Since 2018, the Natural Resources Foundation of Wisconsin funded recovery efforts for the endangered piping plover, a shorebird that could once be seen darting along the shores of the Great Lakes. Challenges including habitat loss, high water levels, predators, and even unleashed dogs diminished their populations, and by the mid 1900’s only one pair of plovers was known to nest in Wisconsin.

The piping plover was listed as a federally endangered species in 1985 and didn’t return to nest in Wisconsin until 2016. Foundation supporters made recovery efforts possible for their growing population (now up to at least 70 nesting pairs in the Midwest region!) through the creation and monitoring of breeding sites as well as banding piping plover chicks.

America’s Best Charities – Angel Canines & Wounded Warriors

Dustin was born with facial deformities. He needed multiple surgeries, including an ear reconstruction. His family is on a limited income, and they had a hard time paying for the surgeries. They had to turn to crowdfunding, and eventually raised enough money for the treatment. Unfortunately, Dustin’s family faced another obstacle – transportation to medical care. The best hospital that could help him was in Los Angeles, CA, more than 830 miles from his home in Denver, CO. He needed numerous round-trip flights to and from surgery and post-op appointments. Angel Canines & Wounded Warriors
provided round-trip airline tickets for Dustin and his parent, enabling him to get the care he needed. Dustin’s mom said:

“Dustin loved flying! It was the highlight of traveling back and forth for surgery and post-op appointments. We are so blessed to receive help with transportation to the life-changing medical care Dustin needed, and so thankful to Angel Canines & Wounded Warriors”

America’s Charities ‐  Best Friends Animal Society

Best Friends owns nearly 3,700 acres, and we lease another 17,000 acres of state and federal land. Nearly 30,000 people visit every year to meet the animals and tour what has become the nation’s largest no-kill sanctuary for companion animals. (Best Friends Animal Society)

In 2017, Best Friends is able to determine that the number of dogs and cats killed in shelters nationwide has gradually been reduced to approximately 2 million annually, from 17 million in 1984. By 2019 for the first time on record, the total number of dogs and cats killed in America’s shelters for a given year has dropped below the one million mark — to about 800,000.

Global Impact ‐  Mercy Corps

At 14 years old, Fatsuma could follow the familiar path for girls her age in Niger. She could get married. She could start having babies. She could go her whole life without learning how to support herself, let alone a family. She could never build her own future. She could, but thanks in part to this goat, she won’t. Because of Mercy Corps, a Global Impact charity partner, this goat is hers.
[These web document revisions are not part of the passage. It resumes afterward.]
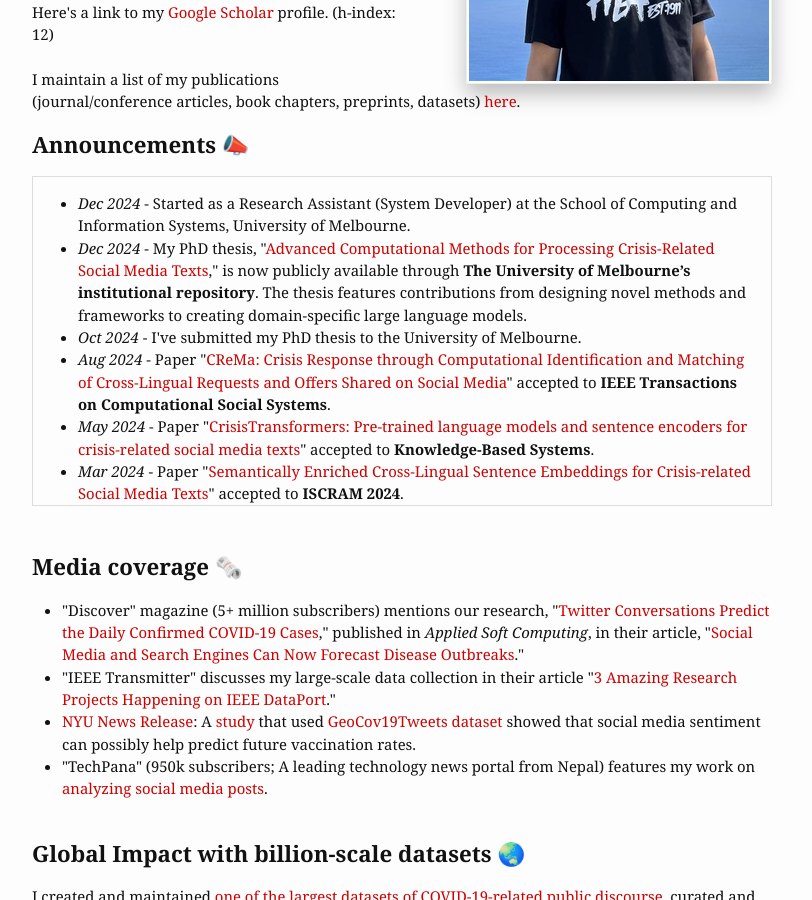
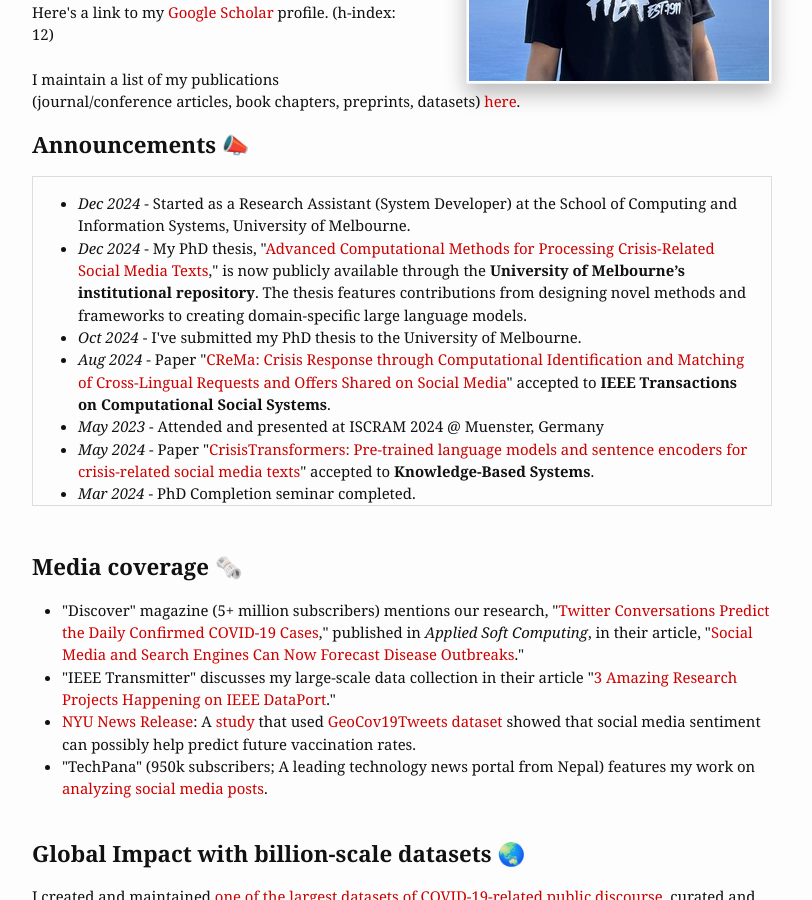
Before and after one commit to rabindralamsal/personal-site, a Jekyll site: the page built from index.html, in a window 1280 px wide and 900 px high, scrolled down 331 px. Shown: the whole window, without its empty margins (238-1050 px from the left). Built offline with Jekyll 4.4.1, drawn with Linux system fonts in a browser that asks for light colours.

Commit message:
Update index.html

```diff
--- a/index.html
+++ b/index.html
@@ -17,13 +17,17 @@
 <div class="updates" style="height: 20em; overflow-y: scroll;border:1px solid #ddd; padding:15px;">
 <ul>
 <li><i>Dec 2024</i> - Started as a Research Assistant (System Developer) at the School of Computing and Information Systems, University of Melbourne.
-<li><i>Dec 2024</i> - My PhD thesis, "<a href="http://hdl.handle.net/11343/354876">Advanced Computational Methods for Processing Crisis-Related Social Media Texts</a>," is now publicly available through <b>The University of Melbourne’s institutional repository</b>. The thesis features contributions from designing novel methods and frameworks to creating domain-specific large language models.</li>
+<li><i>Dec 2024</i> - My PhD thesis, "<a href="http://hdl.handle.net/11343/354876">Advanced Computational Methods for Processing Crisis-Related Social Media Texts</a>," is now publicly available through the <b>University of Melbourne’s institutional repository</b>. The thesis features contributions from designing novel methods and frameworks to creating domain-specific large language models.</li>
 <li><i>Oct 2024</i> - I've submitted my PhD thesis to the University of Melbourne.</li>
 <li><i>Aug 2024</i> - Paper "<a href="https://arxiv.org/abs/2405.11897">CReMa: Crisis Response through Computational Identification and Matching of Cross-Lingual Requests and Offers Shared on Social Media</a>" accepted to <b>IEEE Transactions on Computational Social Systems</b>.</li>
+<li><i>May 2023</i> - Attended and presented at ISCRAM 2024 @ Muenster, Germany</li>
 <li><i>May 2024</i> - Paper "<a href="https://arxiv.org/abs/2309.05494">CrisisTransformers: Pre-trained language models and sentence encoders for crisis-related social media texts</a>" accepted to <b>Knowledge-Based Systems</b>.</li>
+<li><i>Mar 2024</i> - PhD Completion seminar completed. </li>
 <li><i>Mar 2024</i> - Paper "<a href="https://arxiv.org/abs/2403.16614">Semantically Enriched Cross-Lingual Sentence Embeddings for Crisis-related Social Media Texts</a>" accepted to <b>ISCRAM 2024</b>.</li>
+<li><i>May 2023</i> - Attended and presented at ISCRAM 2023 @ Omaha, Nebraska, United States.</li>
 <li><i>May 2023</i> - Paper "<a href="https://arxiv.org/abs/2301.11284">BillionCOV: An enriched billion-scale collection of COVID-19 tweets for efficient hydration</a>" accepted to <b>Data in Brief</b>.</li>
 <li><i>Feb 2023</i> - Paper "<a href="https://arxiv.org/abs/2302.11136">A Twitter narrative of the COVID-19 pandemic in Australia</a>" accepted to <b>ISCRAM 2023</b>.</li>
+<li><i>Dec 2022</i> - Paper presented at 2022 IEEE BigData. (virtually)</li>
 <li><i>Dec 2022</i> - Paper "<a href="https://arxiv.org/abs/2211.16506">Where did you tweet from? Inferring the origin locations of tweets based on contextual information</a>" accepted to <b>IEEE Big Data</b>.</li>
 <li><i>Nov 2022</i> - Paper "<a href="https://dl.acm.org/doi/10.1145/3557992.3565989">Addressing the location A/B problem on Twitter: the next generation location inference research</a>" presented at <b>ACM SIGSPATIAL LocalRec</b>.</li>
 <li><i>Aug 2022</i> - Paper "<a href="https://arxiv.org/abs/2206.10471">Twitter conversations predict the daily confirmed COVID-19 cases</a>" accepted to <b>Applied Soft Computing</b>.</li>
```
In the Mercy Corps girls group in her village, Fatsuma gets the chance to think differently about what her life can be. In a country where hunger is chronic, poverty is rampant and opportunity for women is nonexistent, livestock like goats and cattle offer security, providing healthy milk and income to build a stronger life. For Fatsuma, the responsibility of raising her goat also comes with a sense of empowerment that is often out of reach for girls in Niger: she has the rare opportunity to earn her own money and support her family with something that is all her own

Neighbor to Nation ‐  Food for the Hungry

We believe that when communities are trained and equipped to care for their most vulnerable, the entire community is lifted and poverty can be overcome. We serve communities like Galgallo’s through life-changing resources such as clean water, medical aid, food, equal educational opportunities to girls and boys, vocational training and empowerment in the midst of unimaginable hardships.

Galgallo lives in Kenya with his mother and 5 siblings. Before Food for the Hungry entered his community there wasn’t an adequate school and children were left vulnerable. Thanks to Food for the Hungry, the community is now thriving.